EXERCISE DESCRIPTION:
Scan the data below and pick out the lines containing the word "function".

[Data excerpts]
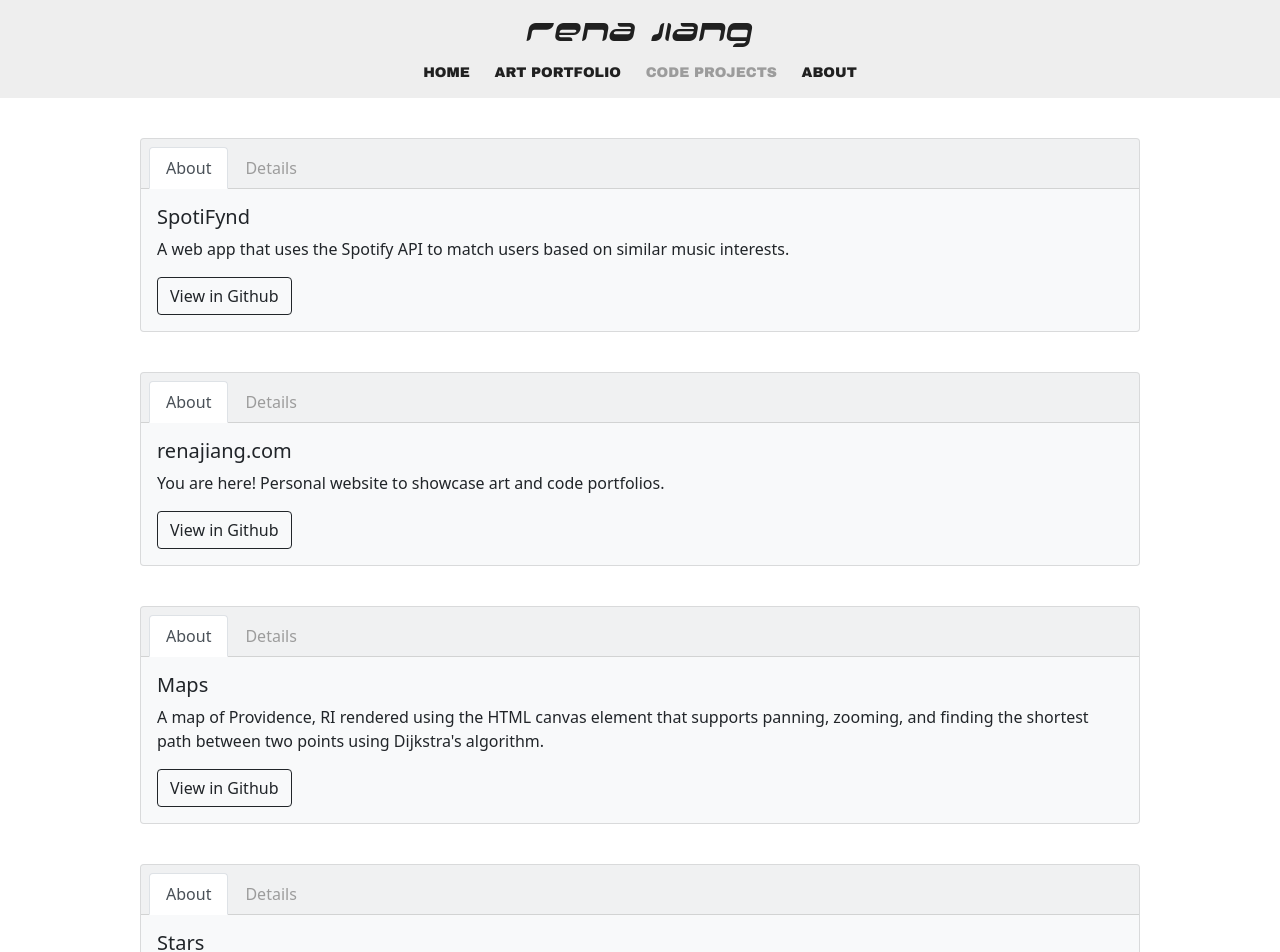
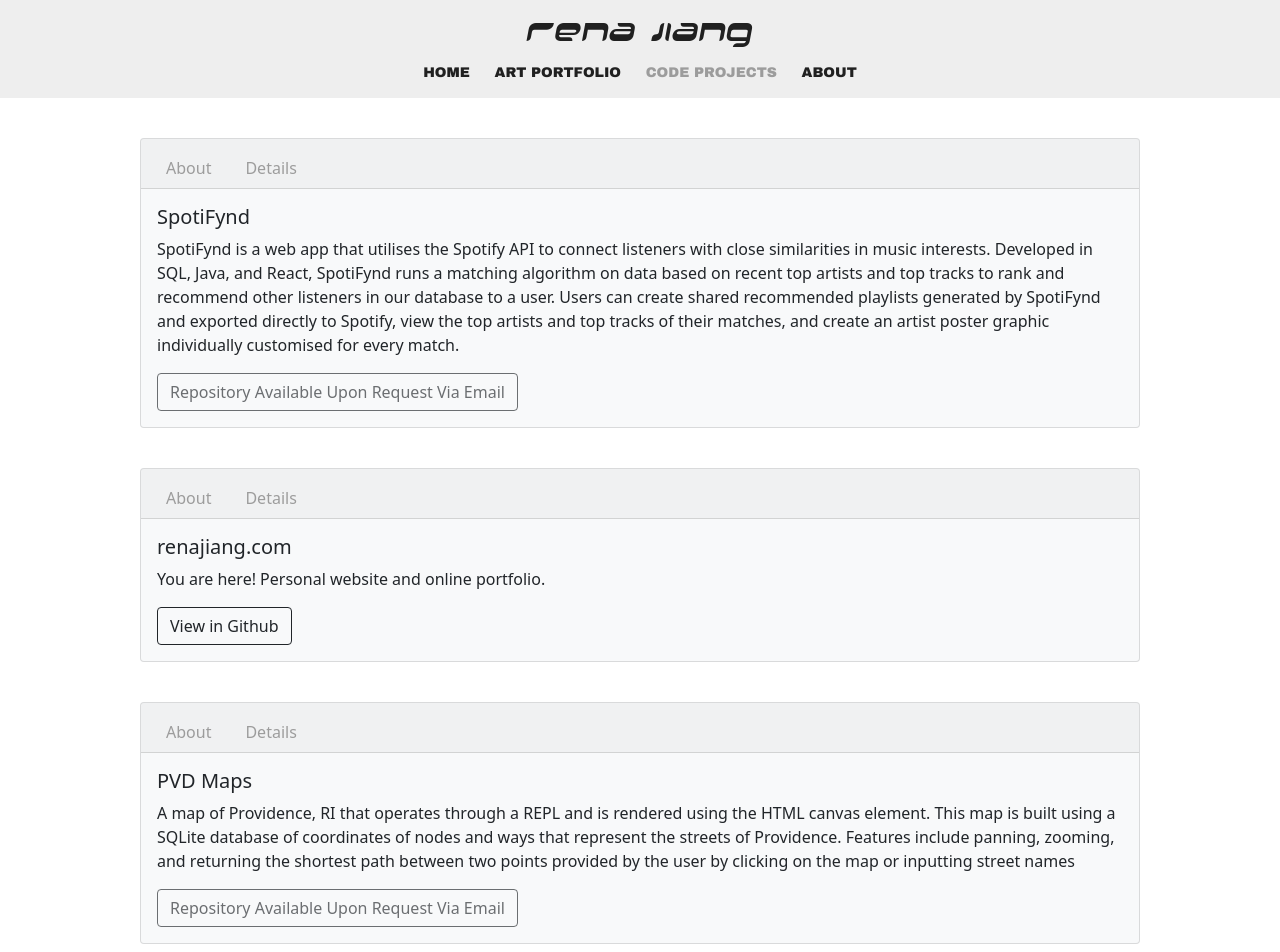
Before and after one commit to renajiang/personal-website, a React (Create React App) app: page /codeprojects in a window 1280 px wide. Shown: the top 952 px of the page. Built offline with nearby package versions, Linux system fonts and the light colour scheme.

Commit message:
updated code project desc

```diff
--- a/src/bars/Footer.js
+++ b/src/bars/Footer.js
@@ -13,11 +13,18 @@ function Footer() {
                 </div>
                 <div className='Footer-link' id="Footer-github">
                     <img className="Footer-link-logo" src={githubLogo} alt="Github Logo"/>
-                    <a target="_blank" rel="noreferrer" className="Footer-link" href="https://github.com/renajiang"> Github </a>
+                    <a target="_blank" rel="noreferrer" className="Footer-link"
+                       href="https://github.com/renajiang">
+                        Github
+                    </a>
                 </div>
                 <div className='Footer-link' id="Footer-linkedin">
                     <img className="Footer-link-logo" src={linkedinLogo} alt="Github Logo"/>
-                    <a target="_blank" rel="noreferrer" className="Footer-link" href="https://www.linkedin.com/in/rena-jiang-8244a6202/"> LinkedIn </a>
+                    <a target="_blank" rel="noreferrer"
+                       className="Footer-link"
+                       href="https://www.linkedin.com/in/renaljiang/">
+                        LinkedIn
+                    </a>
                 </div>
             </div>
         </div>
--- a/src/css/WIP.css
+++ b/src/css/WIP.css
@@ -1,9 +1,5 @@
 .WIP-body {
   height: 70vh;
-  /*background-image: url("/src/images/WIP-background.png");*/
-  /*background-size: contain;*/
-  /*background-repeat: no-repeat;*/
-  /*background-position: center center;*/
   display: flex;
   flex-flow: column;
   justify-content: center;
--- a/src/pages/CodeProjects.js
+++ b/src/pages/CodeProjects.js
@@ -16,13 +16,53 @@ function Project(props) {
         }
     }
 
+    function getButton() {
+        if (props.link) {
+            return (
+                <Button variant="outline-dark" href={props.link} target="_blank" rel="noopener noreferrer">
+                    View in Github
+                </Button>
+            )
+        } else {
+            return (
+                <Button variant="outline-dark" disabled>
+                    Repository Available Upon Request Via Email
+                </Button>
+            )
+        }
+    }
+
+    function getAlgos() {
+        if (props.algos) {
+            return (
+                <div>
+                    <Card.Title>Algorithms & Data Structures</Card.Title>
+                    <Card.Text>{props.algos}</Card.Text>
+                </div>
+            )
+        }
+    }
+
+    function getSpecs() {
+        if (props.specs) {
+            return (
+                <div>
+                    <Card.Title>Full Project Specs</Card.Title>
+                    <a target="_blank" rel="noreferrer" href={props.specs}>
+                        View specs here
+                    </a>
+                </div>
+            )
+        }
+    }
+
     function getCardBody(which) {
         if (which === 'about') {
             return (
                 <Card.Body className='Project-Body'>
                     <Card.Title>{props.title}</Card.Title>
                     <Card.Text>{props.description}</Card.Text>
-                    <Button variant="outline-dark" href={props.link} target="_blank" rel="noopener noreferrer">View in Github</Button>
+                    {getButton()}
                 </Card.Body>
             );
         } else if (which === 'details') {
@@ -30,6 +70,8 @@ function Project(props) {
                 <Card.Body className='Project-Body'>
                     <Card.Title>Languages & Frameworks</Card.Title>
                     <Card.Text>{props.langs}</Card.Text>
+                    {getAlgos()}
+                    {getSpecs()}
                 </Card.Body>
             );
         } else {
@@ -46,12 +88,12 @@ function Project(props) {
                 <Card.Header>
                     <Nav variant="tabs" defaultActiveKey="#first">
                         <Nav.Item>
-                            <Nav.Link href="#first" onSelect={() => updateTab('about')}>
+                            <Nav.Link href="#about" onSelect={() => updateTab('about')}>
                                 About
                             </Nav.Link>
                         </Nav.Item>
                         <Nav.Item>
-                            <Nav.Link href="#link" onSelect={() => updateTab('details')}>
+                            <Nav.Link href="#details" onSelect={() => updateTab('details')}>
                                 Details
                             </Nav.Link>
                         </Nav.Item>
@@ -72,31 +114,52 @@ function CodeProjects() {
             <Navbar currentPage="codeProjects"/>
             <Project
                 title={'SpotiFynd'}
-                description={'A web app that uses the Spotify API to match users based on similar music interests.'}
-                langs={'Java, Spark, SQL, React JS, HTML, CSS'}
-                link={'https://github.com/cs0320-2021/term-project-adai10-dhan22-ksoda-rjiang6'}
+                description={'SpotiFynd is a web app that utilises the Spotify API to connect listeners with close ' +
+                'similarities in music interests. Developed in SQL, Java, and React, SpotiFynd runs a matching ' +
+                'algorithm on data based on recent top artists and top tracks to rank and recommend other listeners in ' +
+                'our database to a user. Users can create shared recommended playlists generated by SpotiFynd and ' +
+                'exported directly to Spotify, view the top artists and top tracks of their matches, and create an ' +
+                'artist poster graphic individually customised for every match.'}
+                langs={'Java, Spark, SQL, React, HTML, CSS'}
+                algos={'SpotiFynd retrieves each user\'s top 15 artists and top 30 tracks of the past three months and ' +
+                'quantifies this data in terms of audio features like genre, acousticness, tempo, and danceability. ' +
+                'Each user\'s data is then vectorised and added to a k-D tree. The matching algorithm conducts a search ' +
+                'on the k-D tree for the closest 5 matches and outputs those matches to the user. The shared playlist ' +
+                'feature feeds the retrieved data of two users that have matched to the Spotify recommender algorithm ' +
+                'and creates a new playlist that is exported to Spotify account of the user that requested the playlist.'}
             />
             <Project
                 title={'renajiang.com'}
-                description={'You are here! Personal website to showcase art and code portfolios.'}
-                langs={'React JS, HTML, CSS'}
+                description={'You are here! Personal website and online portfolio.'}
+                langs={'React, HTML, CSS, Bootstrap'}
                 link={'https://github.com/renajiang/personal-website'}
             />
             <Project
-                title={'Maps'}
-                description={'A map of Providence, RI rendered using the HTML canvas element ' +
-                'that supports panning, zooming, and finding the shortest path between two points' +
-                ' using Dijkstra\'s algorithm.'}
-                langs={'Java, Spark, SQL, React JS, HTML, CSS'}
-                link={'https://github.com/renajiang/personal-website'}
+                title={'PVD Maps'}
+                description={'A map of Providence, RI that operates through a REPL and is rendered using the ' +
+                'HTML canvas element. This map is built using a SQLite database of coordinates of nodes and ways that ' +
+                'represent the streets of Providence. Features include panning, zooming, and returning the shortest ' +
+                'path between two points provided by the user by clicking on the map or inputting street names'}
+                langs={'Java, Spark, SQL, React, HTML, CSS'}
+                algos={'This map uses a series of SQL calls to retrieve the corresponding ways from the SQLite database ' +
+                'and display them to the user. A k-D tree is built with all nodes in the database to retrieve the ' +
+                'closest node to a user\'s mouse click on the map, and the shortest route between two nodes is ' +
+                'calculated using an A* search algorithm on a constructed graph. Google guava caching is ' +
+                'implemented to optimise query time. The Maps webapp makes regular calls to a check-in server that ' +
+                'provides dummy check-in data, which is then displayed in real time. Check-ins can be looked up by name ' +
+                'and deleted.'}
             />
             <Project
-                title={'Stars'}
-                description={'A web app that finds neighbouring stars from any other star or ' +
-                'coordinate location in database of over a ten thousand stars in the Milky Way ' +
-                'using a k-D tree algorithm.'}
-                langs={'Java, Spark, SQL, React JS, HTML, CSS'}
-                link={'https://github.com/renajiang/personal-website'}
+                title={'Database'}
+                description={'Database is a project that allows multiple clients (multi-threading) to add, query, ' +
+                'print, and remove from a database which consists of nodes in a binary search tree. All modifications are ' +
+                'made in a thread-safe way via fine-grained locking. The server uses a condition variable and mutex to ' +
+                'handle stop and go commands that respectively pause and resume client activity. The server responds ' +
+                'to the signals EOF and SIGINT, freeing all malloced space to prevent memory leaks and cancelling ' +
+                'threads at a safe cancellation point. SIGPIPE is masked off to prevent the server from terminating ' +
+                'when a client thread disconnects.'}
+                langs={'C'}
+                specs={'https://drive.google.com/file/d/1bgaRHnMtk_2xIRd2TOWS9Rs5geBaNy9b/view?usp=sharing'}
             />
             <Footer/>
         </div>
```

COMPLETED EXERCISE:
@@ -13,11 +13,18 @@ function Footer() {
@@ -16,13 +16,53 @@ function Project(props) {
+    function getButton() {
+    function getAlgos() {
+    function getSpecs() {
     function getCardBody(which) {
@@ -30,6 +70,8 @@ function Project(props) {
@@ -46,12 +88,12 @@ function Project(props) {
@@ -72,31 +114,52 @@ function CodeProjects() {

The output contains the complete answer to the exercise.